  • Theerayut Toojinda,

    Roles Conceptualization, Funding acquisition

    Affiliation National Center for Genetic Engineering and Biotechnology (BIOTEC), National Science and Technology Development Agency, Pathum Thani, Thailand

  • Clive Terence Darwell,

    Roles Validation, Writing – review & editing

    Affiliation National Center for Genetic Engineering and Biotechnology (BIOTEC), National Science and Technology Development Agency, Pathum Thani, Thailand

  • Praderm Wanichananan

    Roles Conceptualization, Data curation, Formal analysis, Funding acquisition, Investigation, Methodology, Project administration, Supervision

    Affiliation National Center for Genetic Engineering and Biotechnology (BIOTEC), National Science and Technology Development Agency, Pathum Thani, Thailand


Agricultural practice in adjusting planting density and harvest date are important factors for plant development and crop improvement, reaching maximum yields and enhancing the production of secondary metabolites. However, it is unclear as to the optimal planting densities during mass production that encourage consistent, high yield secondary metabolite content. For this, controlled environment, crop production facilities such as plant factories with artificial lighting (PFAL) offer opportunity to enhance quality and stabilize production of herbal plants. This study assessed the effect of plant density and harvest date on physiological responses, yield and andrographolide (AP1) content in Andrographis paniculata (Andrographis) using hydroponic conditions in a PFAL system. Andrographis, harvested at vegetative stage (30 days after transplanting; 30 DAT) and initial stage of flowering (60 DAT) exhibited no significant differences in growth parameters or andrographolide accumulation according to planting densities. Harvest time at flowering stage (90 DAT) showed the highest photosynthetic rates at a planting density of 15 plants m-2. Highest yield, number of leaves, and Andrographolide (AP1) content (mg per gram of DW in m2) were achieved at a more moderate planting density (30 plants m-2). Finally, five out of seventeen indices of leaf reflectance reveal high correlation (r = 0.8 to 1.0 and r = -0.8 to -1.0, P<0.01) with AP1 content. These results suggest that a planting density of 30 plants m-2 and harvest time of 90 DAT provide optimal growing condition under the hydroponic PFAL system.


Andrographis paniculata (Acanthaceae; Burm.

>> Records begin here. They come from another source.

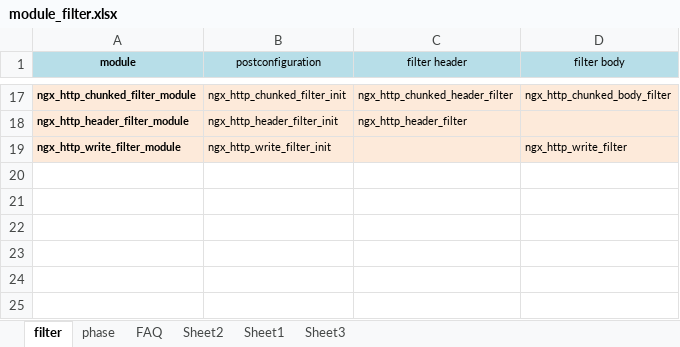
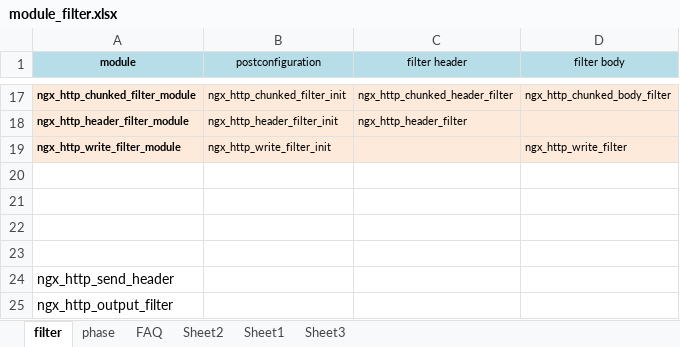
Before and after one commit to feifei435/nginx-source-analysis, an Excel workbook: src/debug/analysis/filter模块/module_filter.xlsx, sheet filter, drawn as a sheet; only a part is shown, gaps mark what is left out; values as stored, in another font and other column widths than the file's, no borders; the diff names each change by its address in the sheet, - before the commit and + after, or states it on an @@ line.

```diff
--- a/src/debug/analysis/filter模块/module_filter.xlsx (sheet filter)
+++ b/src/debug/analysis/filter模块/module_filter.xlsx (sheet filter)
+row 20: (empty)
+row 21: (empty)
+row 22: (empty)
+row 23: (empty)
+row 24: ngx_http_send_header
+row 25: ngx_http_output_filter
```
Also changed, not shown: sheet FAQ, 2 other files.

F.) Wall. ex Nees, commonly known as "King of Bitters”, is an annual herbaceous plant distributed throughout tropical and subtropical Asia, Southeast Asia, and India [1]. A. paniculata contains diterpenoids, flavonoids and polyphenols as major bioactive compounds [2, 3]. Andrographolide (C20H30O5; AP1) is the main diterpenoid in A. paniculata, making up about 4%, 0.8–1.2% and 0.5–6% (w/w) in dried whole plants, stems, and leaf extracts, respectively [46]. The other main diterpenoids are deoxyandrographolide, neoandrographolide, 14-deoxy-11,12-didehydroandrographolide and isoandrographolide [5, 7]. Andrographolide is a potential chemotherapeutic agent showing various pharmacological properties. It has extremely bitter taste, is colorless and crystalline in appearance, and possess a “lactone function” [8]. AP1 reportedly shows cytotoxic activity against human cancer cells (KB: human epidermoid carcinoma and P388: lymphocytic leukaemia) [9]. Moreover, research during the last few decades has indicated that Andrographis extract is useful as an antiviral [10], anti-myocardial infraction [11] and anti-inflammatory [12].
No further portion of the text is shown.